LSA Magazine spoke with Wallace in 2006. The interview is below.  

You’ve made a career asking tough questions. But should there be a limit to what journalists can ask, especially post-September 11?

There is a misapprehension on the part of the American public that reporters will do anything to break a story in search of a journalistic prize. But journalists are patriots, too. They don’t want to put their fellow Americans in jeopardy. And of course there are limits to what people need to know. As a journalist you don’t want to reveal information that will lead to a loss of life in the armed forces, or to an American defeat in battle.

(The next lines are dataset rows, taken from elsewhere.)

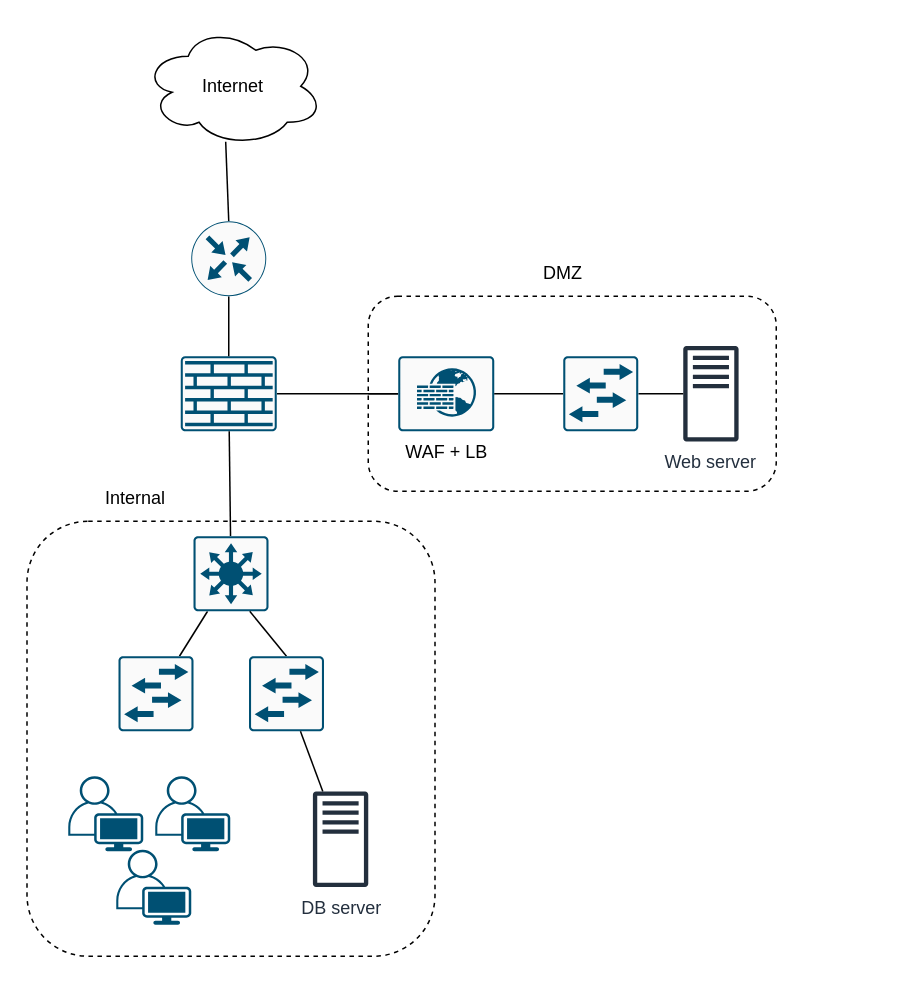
Above: Topology.drawio in subkhanave/small-project-1 (draw.io), before the change. Source tidied: cells renumbered, new cells numbered last; positions are measured from the earlier drawing's top-left corner, leaving out a move shared by most shapes. Both pictures are drawn from the tidied source at 150%, with x=0, y=0 at pixel (26, 26).
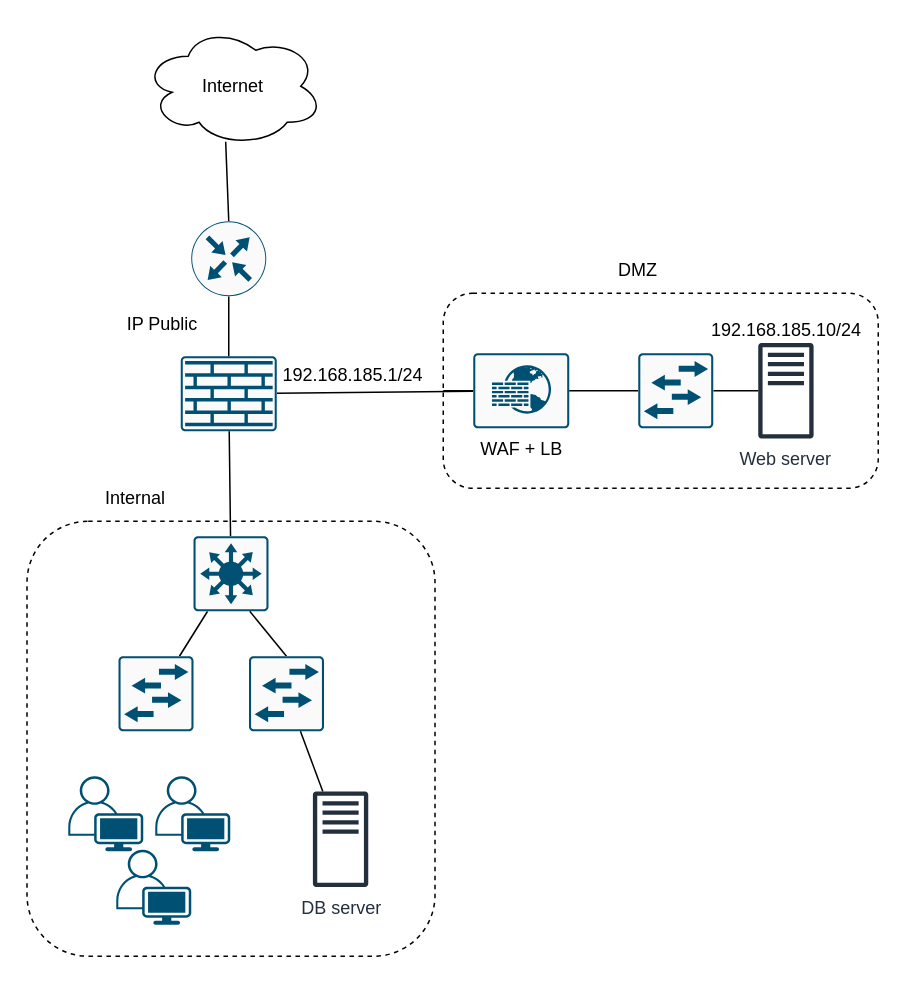
The same page after the edit.

What changed in the source:
```diff
@@
     <mxCell id="3" style="rounded=1;whiteSpace=wrap;html=1;fillColor=none;dashed=1;" parent="1" vertex="1">
-      <mxGeometry x="228" y="180" width="272" height="130" as="geometry" />
+      <mxGeometry x="278" y="178" width="290" height="130" as="geometry" />
     </mxCell>
@@
     <mxCell id="7" value="WAF + LB" style="sketch=0;points=[[0.015,0.015,0],[0.985,0.015,0],[0.985,0.985,0],[0.015,0.985,0],[0.25,0,0],[0.5,0,0],[0.75,0,0],[1,0.25,0],[1,0.5,0],[1,0.75,0],[0.75,1,0],[0.5,1,0],[0.25,1,0],[0,0.75,0],[0,0.5,0],[0,0.25,0]];verticalLabelPosition=bottom;html=1;verticalAlign=top;align=center;shape=mxgraph.cisco19.rect;prIcon=web_application_firewall;fillColor=#FAFAFA;strokeColor=#005073;" parent="1" vertex="1">
-      <mxGeometry x="248" y="220" width="64" height="50" as="geometry" />
+      <mxGeometry x="298" y="218" width="64" height="50" as="geometry" />
     </mxCell>
@@
     <mxCell id="21" value="Web server" style="sketch=0;outlineConnect=0;fontColor=#232F3E;gradientColor=none;fillColor=#232F3D;strokeColor=none;dashed=0;verticalLabelPosition=bottom;verticalAlign=top;align=center;html=1;fontSize=12;fontStyle=0;shape=mxgraph.aws4.traditional_server;" parent="1" vertex="1">
-      <mxGeometry x="438" y="213" width="36.9" height="64" as="geometry" />
+      <mxGeometry x="488" y="211" width="36.9" height="64" as="geometry" />
     </mxCell>
@@
     <mxCell id="24" style="sketch=0;points=[[0.015,0.015,0],[0.985,0.015,0],[0.985,0.985,0],[0.015,0.985,0],[0.25,0,0],[0.5,0,0],[0.75,0,0],[1,0.25,0],[1,0.5,0],[1,0.75,0],[0.75,1,0],[0.5,1,0],[0.25,1,0],[0,0.75,0],[0,0.5,0],[0,0.25,0]];verticalLabelPosition=bottom;html=1;verticalAlign=top;align=center;shape=mxgraph.cisco19.rect;prIcon=l2_switch;fillColor=#FAFAFA;strokeColor=#005073;" parent="1" vertex="1">
-      <mxGeometry x="358" y="220" width="50" height="50" as="geometry" />
+      <mxGeometry x="408" y="218" width="50" height="50" as="geometry" />
     </mxCell>
@@
     <mxCell id="27" value="DMZ" style="text;html=1;strokeColor=none;fillColor=none;align=center;verticalAlign=middle;whiteSpace=wrap;rounded=0;dashed=1;" parent="1" vertex="1">
-      <mxGeometry x="328" y="150" width="60" height="30" as="geometry" />
+      <mxGeometry x="378" y="148" width="60" height="30" as="geometry" />
     </mxCell>
@@
+    <mxCell id="29" value="192.168.185.10/24" style="text;html=1;strokeColor=none;fillColor=none;align=center;verticalAlign=middle;whiteSpace=wrap;rounded=0;" parent="1" vertex="1">
+      <mxGeometry x="476.5" y="188" width="60" height="30" as="geometry" />
+    </mxCell>
+    <mxCell id="30" value="192.168.185.1/24" style="text;html=1;strokeColor=none;fillColor=none;align=center;verticalAlign=middle;whiteSpace=wrap;rounded=0;" parent="1" vertex="1">
+      <mxGeometry x="178" y="218" width="80" height="30" as="geometry" />
+    </mxCell>
+    <mxCell id="31" value="IP Public" style="text;html=1;strokeColor=none;fillColor=none;align=center;verticalAlign=middle;whiteSpace=wrap;rounded=0;" parent="1" vertex="1">
+      <mxGeometry x="51" y="184" width="80" height="30" as="geometry" />
+    </mxCell>
```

But how do you find that balance? For example, was the New York Times right to break a story about the National Security Agency's wiretapping practices, which the Bush administration said jeopardized victory in the war on terror?

The record of the New York Times ensures that they will be thoughtful, careful, and sensible, yet they’re going to pay attention to what freedom of the press is all about. No matter their politics or the personal views of editors, they are committed to act as professionals, and sometimes that means putting a brake on the politicians who want to do things their own way, uncriticized.

Americans don’t always have confidence in the way the government is run, particularly at a national level, and that has a tendency to make a person question some of the government’s tactics. Yet, if you’re a professional journalist, you talk about these questions, and your stories, with your editors and your colleagues and do your best to be responsible. When there is doubt, you talk it over and make the best decision possible. 

Are journalists of that caliber — of your caliber — a dying breed?

In the old days, as it were, there were three networks, plus public TV. Now there are so many outlets that the average American can pick and choose. For this reason, some news is sensational, infotainment. There is too much tabloid coverage. It used to be a race to the top — with accuracy and responsibility. Now, sometimes it’s a race to the bottom in the search for audience, ratings, and money. But despite all this, there are still news outlets and journalists who have proven themselves reliable, savvy, thoughtful, and accurate. I am confident there will always be this kind of journalist.

What was, for you personally, the single most extraordinary piece of news that you reported?

In 1979, after American hostages were taken by Ayatollah Khomeini and his people in Iran, for some reason he was willing to talk to me. I guess it was because of my prior work in Iran on 60 Minutes that the Iranians knew who I was and what I’d done. I went to interview Ayatollah Khomeini — he was the big mystery man and no one knew what to make of him. I sat there on his rug with him and we talked about what it would take to get the U.S. hostages free. Probably that whole adventure was the single most extraordinary news-making piece I’d done up to that point.

Is this the kind of reporting you envisioned yourself doing after you graduated from U-M?

I yearned to be a radio announcer, whatever that meant. I could read a hell of a commercial, even back then. After graduation I went to Grand Rapids to a 500-watt radio station and was able to do “rip-and-read news,” as it was called, to do play-by-plays of high school sports, to do interviews, and for me that was glorious. After I spent some years in the Navy, I realized I wanted to do more reporting, deeper reporting, which eventually led to my being assigned to 60 Minutes in 1968. It was a tremendous thing, really, to have enough money and time on the air to do a 15-minute story each week on an interesting subject.  

What’s your favorite U-M memory?

My mother’s brother, Leo Sharfman, was the chair of the Department of Economics, and that’s how I knew about U-M. His wife was my Aunt Min, and I was enchanted by her. I used to visit with her often at their place at 1108 Baldwin Avenue. My favorite memory is that she was the first person who ever fed me alcohol — an “old fashioned.” That’s the first time I remember being a little bit drunk.

Overall, though, I am just so grateful for what I learned at U-M. Not just about radio, but about life. I have a special feeling for the place — it just gave me so damn much.

Read more about Wallace's contributions to U-M here. 

Photos: Betsy Corsiglia